===== RECORDED INFORMATION =====

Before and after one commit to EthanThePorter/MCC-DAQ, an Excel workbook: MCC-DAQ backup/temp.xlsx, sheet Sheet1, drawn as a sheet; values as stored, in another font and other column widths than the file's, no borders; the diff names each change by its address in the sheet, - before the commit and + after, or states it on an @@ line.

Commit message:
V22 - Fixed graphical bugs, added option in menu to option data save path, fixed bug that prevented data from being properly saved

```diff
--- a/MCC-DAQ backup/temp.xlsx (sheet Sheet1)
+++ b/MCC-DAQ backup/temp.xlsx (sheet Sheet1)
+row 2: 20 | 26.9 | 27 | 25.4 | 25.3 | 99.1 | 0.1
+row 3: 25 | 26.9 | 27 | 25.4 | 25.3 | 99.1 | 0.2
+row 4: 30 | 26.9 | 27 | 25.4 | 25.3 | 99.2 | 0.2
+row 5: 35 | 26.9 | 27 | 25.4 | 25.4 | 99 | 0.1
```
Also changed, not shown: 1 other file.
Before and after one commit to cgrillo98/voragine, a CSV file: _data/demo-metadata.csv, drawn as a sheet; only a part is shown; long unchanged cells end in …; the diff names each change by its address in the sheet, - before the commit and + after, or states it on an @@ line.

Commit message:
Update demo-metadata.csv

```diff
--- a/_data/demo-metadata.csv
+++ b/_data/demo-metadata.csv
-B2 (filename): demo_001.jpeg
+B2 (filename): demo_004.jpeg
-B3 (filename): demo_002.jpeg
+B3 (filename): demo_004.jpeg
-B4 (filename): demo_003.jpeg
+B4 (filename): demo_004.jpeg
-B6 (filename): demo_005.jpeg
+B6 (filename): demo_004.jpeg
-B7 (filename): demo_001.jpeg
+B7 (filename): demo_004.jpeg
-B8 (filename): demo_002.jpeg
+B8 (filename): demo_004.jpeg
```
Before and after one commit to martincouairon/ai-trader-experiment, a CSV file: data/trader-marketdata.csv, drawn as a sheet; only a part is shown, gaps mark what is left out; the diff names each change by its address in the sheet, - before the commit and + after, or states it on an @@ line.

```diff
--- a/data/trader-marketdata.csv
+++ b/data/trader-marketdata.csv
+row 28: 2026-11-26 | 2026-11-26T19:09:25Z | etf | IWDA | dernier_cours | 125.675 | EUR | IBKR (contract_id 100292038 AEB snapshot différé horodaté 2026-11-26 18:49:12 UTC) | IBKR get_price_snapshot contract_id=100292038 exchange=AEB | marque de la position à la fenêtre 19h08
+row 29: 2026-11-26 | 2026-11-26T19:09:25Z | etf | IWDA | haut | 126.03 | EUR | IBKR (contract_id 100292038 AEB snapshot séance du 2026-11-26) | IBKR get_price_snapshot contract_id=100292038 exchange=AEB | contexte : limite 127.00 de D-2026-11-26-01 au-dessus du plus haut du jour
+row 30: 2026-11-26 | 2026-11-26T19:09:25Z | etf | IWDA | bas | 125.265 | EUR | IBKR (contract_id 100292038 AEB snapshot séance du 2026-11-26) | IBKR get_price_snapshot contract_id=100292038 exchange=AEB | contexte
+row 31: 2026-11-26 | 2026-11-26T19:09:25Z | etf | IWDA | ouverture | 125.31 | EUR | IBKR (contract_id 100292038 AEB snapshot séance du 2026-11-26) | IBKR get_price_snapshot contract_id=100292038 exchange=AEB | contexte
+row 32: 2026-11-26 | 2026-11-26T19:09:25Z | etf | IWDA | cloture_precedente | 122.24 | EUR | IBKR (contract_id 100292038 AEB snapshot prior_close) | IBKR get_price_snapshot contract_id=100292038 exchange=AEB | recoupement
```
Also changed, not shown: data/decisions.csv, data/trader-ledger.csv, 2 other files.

=====

*EXERCISE AIM:* Print out all of the data above word for word.

*ANSWER FOR THE TASK:*
Before and after one commit to EthanThePorter/MCC-DAQ, an Excel workbook: MCC-DAQ backup/temp.xlsx, sheet Sheet1, drawn as a sheet; values as stored, in another font and other column widths than the file's, no borders; the diff names each change by its address in the sheet, - before the commit and + after, or states it on an @@ line.

Commit message:
V22 - Fixed graphical bugs, added option in menu to option data save path, fixed bug that prevented data from being properly saved

```diff
--- a/MCC-DAQ backup/temp.xlsx (sheet Sheet1)
+++ b/MCC-DAQ backup/temp.xlsx (sheet Sheet1)
+row 2: 20 | 26.9 | 27 | 25.4 | 25.3 | 99.1 | 0.1
+row 3: 25 | 26.9 | 27 | 25.4 | 25.3 | 99.1 | 0.2
+row 4: 30 | 26.9 | 27 | 25.4 | 25.3 | 99.2 | 0.2
+row 5: 35 | 26.9 | 27 | 25.4 | 25.4 | 99 | 0.1
```
Also changed, not shown: 1 other file.
Before and after one commit to cgrillo98/voragine, a CSV file: _data/demo-metadata.csv, drawn as a sheet; only a part is shown; long unchanged cells end in …; the diff names each change by its address in the sheet, - before the commit and + after, or states it on an @@ line.

Commit message:
Update demo-metadata.csv

```diff
--- a/_data/demo-metadata.csv
+++ b/_data/demo-metadata.csv
-B2 (filename): demo_001.jpeg
+B2 (filename): demo_004.jpeg
-B3 (filename): demo_002.jpeg
+B3 (filename): demo_004.jpeg
-B4 (filename): demo_003.jpeg
+B4 (filename): demo_004.jpeg
-B6 (filename): demo_005.jpeg
+B6 (filename): demo_004.jpeg
-B7 (filename): demo_001.jpeg
+B7 (filename): demo_004.jpeg
-B8 (filename): demo_002.jpeg
+B8 (filename): demo_004.jpeg
```
Before and after one commit to martincouairon/ai-trader-experiment, a CSV file: data/trader-marketdata.csv, drawn as a sheet; only a part is shown, gaps mark what is left out; the diff names each change by its address in the sheet, - before the commit and + after, or states it on an @@ line.

```diff
--- a/data/trader-marketdata.csv
+++ b/data/trader-marketdata.csv
+row 28: 2026-11-26 | 2026-11-26T19:09:25Z | etf | IWDA | dernier_cours | 125.675 | EUR | IBKR (contract_id 100292038 AEB snapshot différé horodaté 2026-11-26 18:49:12 UTC) | IBKR get_price_snapshot contract_id=100292038 exchange=AEB | marque de la position à la fenêtre 19h08
+row 29: 2026-11-26 | 2026-11-26T19:09:25Z | etf | IWDA | haut | 126.03 | EUR | IBKR (contract_id 100292038 AEB snapshot séance du 2026-11-26) | IBKR get_price_snapshot contract_id=100292038 exchange=AEB | contexte : limite 127.00 de D-2026-11-26-01 au-dessus du plus haut du jour
+row 30: 2026-11-26 | 2026-11-26T19:09:25Z | etf | IWDA | bas | 125.265 | EUR | IBKR (contract_id 100292038 AEB snapshot séance du 2026-11-26) | IBKR get_price_snapshot contract_id=100292038 exchange=AEB | contexte
+row 31: 2026-11-26 | 2026-11-26T19:09:25Z | etf | IWDA | ouverture | 125.31 | EUR | IBKR (contract_id 100292038 AEB snapshot séance du 2026-11-26) | IBKR get_price_snapshot contract_id=100292038 exchange=AEB | contexte
+row 32: 2026-11-26 | 2026-11-26T19:09:25Z | etf | IWDA | cloture_precedente | 122.24 | EUR | IBKR (contract_id 100292038 AEB snapshot prior_close) | IBKR get_price_snapshot contract_id=100292038 exchange=AEB | recoupement
```
Also changed, not shown: data/decisions.csv, data/trader-ledger.csv, 2 other files.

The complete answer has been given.